_DIRECTIONS_
Scan the data below. Pull out each line where "right" occurs.
%%
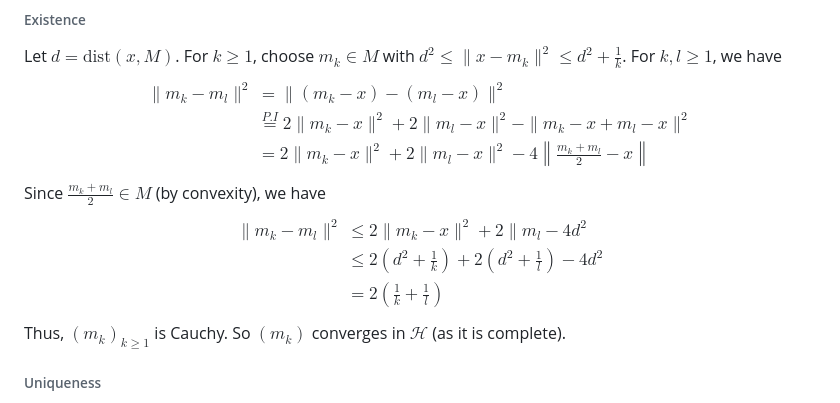
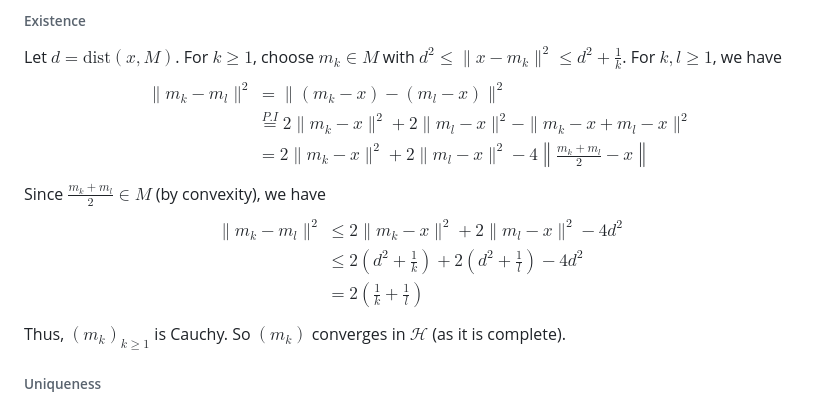
Before and after one commit to ManiShayestehfar/obsidian_sync, a Markdown page: Functional Analysis/Orthogonality.md, the part around the change. GitHub-like rendering.

```diff
--- a/Functional Analysis/Orthogonality.md
+++ b/Functional Analysis/Orthogonality.md
@@ -36,7 +36,7 @@ For $k,l \geq 1$, we have$$\begin{align*}
 &= 2\|m_k-x\|^2 + 2\|m_l - x\|^2 - 4 \left\|\frac{m_k+m_l}{2}-x\right\|
 \end{align*}$$
 Since $\frac{m_k + m_l}{2}\in M$ (by convexity), we have $$\begin{align*}
-\|m_k - m_l\|^2 &\leq 2\|m_k-x\|^2 + 2\|m_l - 4d^2\\[3pt]
+\|m_k - m_l\|^2 &\leq 2\|m_k-x\|^2 + 2\|m_l -x\|^2 - 4d^2\\[3pt]
 &\leq 2\left(d^2 + \frac{1}{k}\right) + 2\left(d^2 + \frac{1}{l}\right)  - 4 d^2 \\[3pt]
 &= 2 \left(\frac{1}{k} + \frac{1}{l}\right)
 \end{align*}$$
```
Also changed, not shown: Functional Analysis/Hilbert Space.md (+2 -3 lines).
%%
_SOLUTION_
 &= 2\|m_k-x\|^2 + 2\|m_l - x\|^2 - 4 \left\|\frac{m_k+m_l}{2}-x\right\|
 &\leq 2\left(d^2 + \frac{1}{k}\right) + 2\left(d^2 + \frac{1}{l}\right)  - 4 d^2 \\[3pt]
 &= 2 \left(\frac{1}{k} + \frac{1}{l}\right)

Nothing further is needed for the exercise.